* [About this task] Across the entries below, count the lines in which the word "bottom" occurs. Reply with the count alone.

*** Material shown Section Begins ***

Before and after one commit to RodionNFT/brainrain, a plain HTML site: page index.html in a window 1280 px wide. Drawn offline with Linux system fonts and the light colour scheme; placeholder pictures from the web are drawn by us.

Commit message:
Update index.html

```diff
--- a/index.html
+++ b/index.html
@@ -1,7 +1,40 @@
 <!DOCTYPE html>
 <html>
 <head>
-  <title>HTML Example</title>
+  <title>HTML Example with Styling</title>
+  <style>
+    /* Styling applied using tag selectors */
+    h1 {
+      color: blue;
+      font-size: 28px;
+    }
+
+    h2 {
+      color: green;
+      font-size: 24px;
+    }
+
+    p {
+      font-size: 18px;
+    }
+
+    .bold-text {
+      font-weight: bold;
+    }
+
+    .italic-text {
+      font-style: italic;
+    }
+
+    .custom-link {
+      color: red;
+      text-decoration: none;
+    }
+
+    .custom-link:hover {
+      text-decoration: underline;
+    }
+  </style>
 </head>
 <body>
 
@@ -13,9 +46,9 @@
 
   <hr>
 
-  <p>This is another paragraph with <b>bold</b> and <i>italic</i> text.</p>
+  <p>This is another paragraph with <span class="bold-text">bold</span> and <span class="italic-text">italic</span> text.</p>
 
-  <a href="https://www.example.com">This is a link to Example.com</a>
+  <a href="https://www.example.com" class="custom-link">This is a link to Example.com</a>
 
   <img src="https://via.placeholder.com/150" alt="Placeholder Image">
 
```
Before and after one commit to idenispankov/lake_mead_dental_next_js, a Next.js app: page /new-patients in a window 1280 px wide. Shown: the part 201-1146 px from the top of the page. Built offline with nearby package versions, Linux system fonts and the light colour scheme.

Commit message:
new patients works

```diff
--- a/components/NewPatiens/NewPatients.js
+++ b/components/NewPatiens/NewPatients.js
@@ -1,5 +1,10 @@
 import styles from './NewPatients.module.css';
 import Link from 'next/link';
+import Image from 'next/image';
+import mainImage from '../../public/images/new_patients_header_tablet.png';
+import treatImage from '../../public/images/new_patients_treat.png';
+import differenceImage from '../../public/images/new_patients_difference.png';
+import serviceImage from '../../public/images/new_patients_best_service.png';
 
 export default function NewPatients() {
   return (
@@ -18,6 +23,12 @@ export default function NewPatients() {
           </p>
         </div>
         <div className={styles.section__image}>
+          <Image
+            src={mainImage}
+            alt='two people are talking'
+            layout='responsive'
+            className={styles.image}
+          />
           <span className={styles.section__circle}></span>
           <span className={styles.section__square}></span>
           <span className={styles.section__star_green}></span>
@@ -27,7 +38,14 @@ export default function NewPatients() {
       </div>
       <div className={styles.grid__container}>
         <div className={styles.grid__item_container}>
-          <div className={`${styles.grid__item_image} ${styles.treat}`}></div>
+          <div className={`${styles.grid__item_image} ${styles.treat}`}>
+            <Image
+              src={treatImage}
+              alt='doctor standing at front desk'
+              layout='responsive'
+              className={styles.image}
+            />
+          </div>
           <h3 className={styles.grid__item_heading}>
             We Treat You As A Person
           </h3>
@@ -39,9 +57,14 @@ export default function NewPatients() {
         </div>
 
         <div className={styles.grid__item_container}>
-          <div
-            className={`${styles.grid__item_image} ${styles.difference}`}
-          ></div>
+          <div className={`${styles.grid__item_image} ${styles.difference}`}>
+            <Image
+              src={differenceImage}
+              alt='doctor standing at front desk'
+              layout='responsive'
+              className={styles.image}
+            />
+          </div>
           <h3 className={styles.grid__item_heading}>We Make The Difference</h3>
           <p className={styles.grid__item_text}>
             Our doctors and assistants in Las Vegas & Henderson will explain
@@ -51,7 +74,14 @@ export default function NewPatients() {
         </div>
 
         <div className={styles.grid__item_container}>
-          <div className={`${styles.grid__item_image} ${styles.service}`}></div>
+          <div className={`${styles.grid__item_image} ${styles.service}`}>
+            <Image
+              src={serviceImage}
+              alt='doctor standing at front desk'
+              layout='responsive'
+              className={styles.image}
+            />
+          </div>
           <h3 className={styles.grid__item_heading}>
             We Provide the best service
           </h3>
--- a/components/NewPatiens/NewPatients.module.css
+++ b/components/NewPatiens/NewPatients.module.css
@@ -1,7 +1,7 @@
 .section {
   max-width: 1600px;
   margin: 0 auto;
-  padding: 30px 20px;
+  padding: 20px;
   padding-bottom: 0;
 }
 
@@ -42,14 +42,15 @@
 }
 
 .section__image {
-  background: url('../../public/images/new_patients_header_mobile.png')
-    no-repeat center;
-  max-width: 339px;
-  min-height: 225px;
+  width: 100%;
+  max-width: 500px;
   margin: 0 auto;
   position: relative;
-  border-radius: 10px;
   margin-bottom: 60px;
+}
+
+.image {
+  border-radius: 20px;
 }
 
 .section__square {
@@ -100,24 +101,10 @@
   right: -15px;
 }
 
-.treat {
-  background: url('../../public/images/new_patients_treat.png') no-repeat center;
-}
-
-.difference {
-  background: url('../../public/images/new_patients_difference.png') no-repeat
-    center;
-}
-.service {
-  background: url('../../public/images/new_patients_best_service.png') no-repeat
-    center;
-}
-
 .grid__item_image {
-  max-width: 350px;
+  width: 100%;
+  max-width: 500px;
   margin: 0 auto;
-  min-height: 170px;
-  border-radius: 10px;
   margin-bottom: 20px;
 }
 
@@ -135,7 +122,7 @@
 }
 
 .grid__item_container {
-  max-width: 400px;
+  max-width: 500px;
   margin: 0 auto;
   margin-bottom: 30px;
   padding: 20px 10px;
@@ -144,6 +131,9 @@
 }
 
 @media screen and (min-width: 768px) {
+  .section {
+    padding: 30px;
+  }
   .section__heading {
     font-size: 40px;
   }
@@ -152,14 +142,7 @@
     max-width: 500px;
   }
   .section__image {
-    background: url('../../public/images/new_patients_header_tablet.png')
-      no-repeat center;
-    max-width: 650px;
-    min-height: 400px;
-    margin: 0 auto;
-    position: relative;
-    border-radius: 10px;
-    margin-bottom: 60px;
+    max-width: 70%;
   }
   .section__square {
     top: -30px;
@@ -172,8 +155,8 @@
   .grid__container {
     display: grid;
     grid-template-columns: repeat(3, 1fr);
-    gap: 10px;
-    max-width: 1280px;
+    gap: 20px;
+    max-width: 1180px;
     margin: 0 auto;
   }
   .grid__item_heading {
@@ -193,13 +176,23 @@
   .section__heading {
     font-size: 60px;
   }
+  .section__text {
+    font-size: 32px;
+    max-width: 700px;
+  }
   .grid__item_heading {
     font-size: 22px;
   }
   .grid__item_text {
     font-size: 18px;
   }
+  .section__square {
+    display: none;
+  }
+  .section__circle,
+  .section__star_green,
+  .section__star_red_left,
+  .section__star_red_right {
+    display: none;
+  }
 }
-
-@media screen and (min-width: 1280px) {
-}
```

*** Material shown Section Ends ***

* [The answer] 5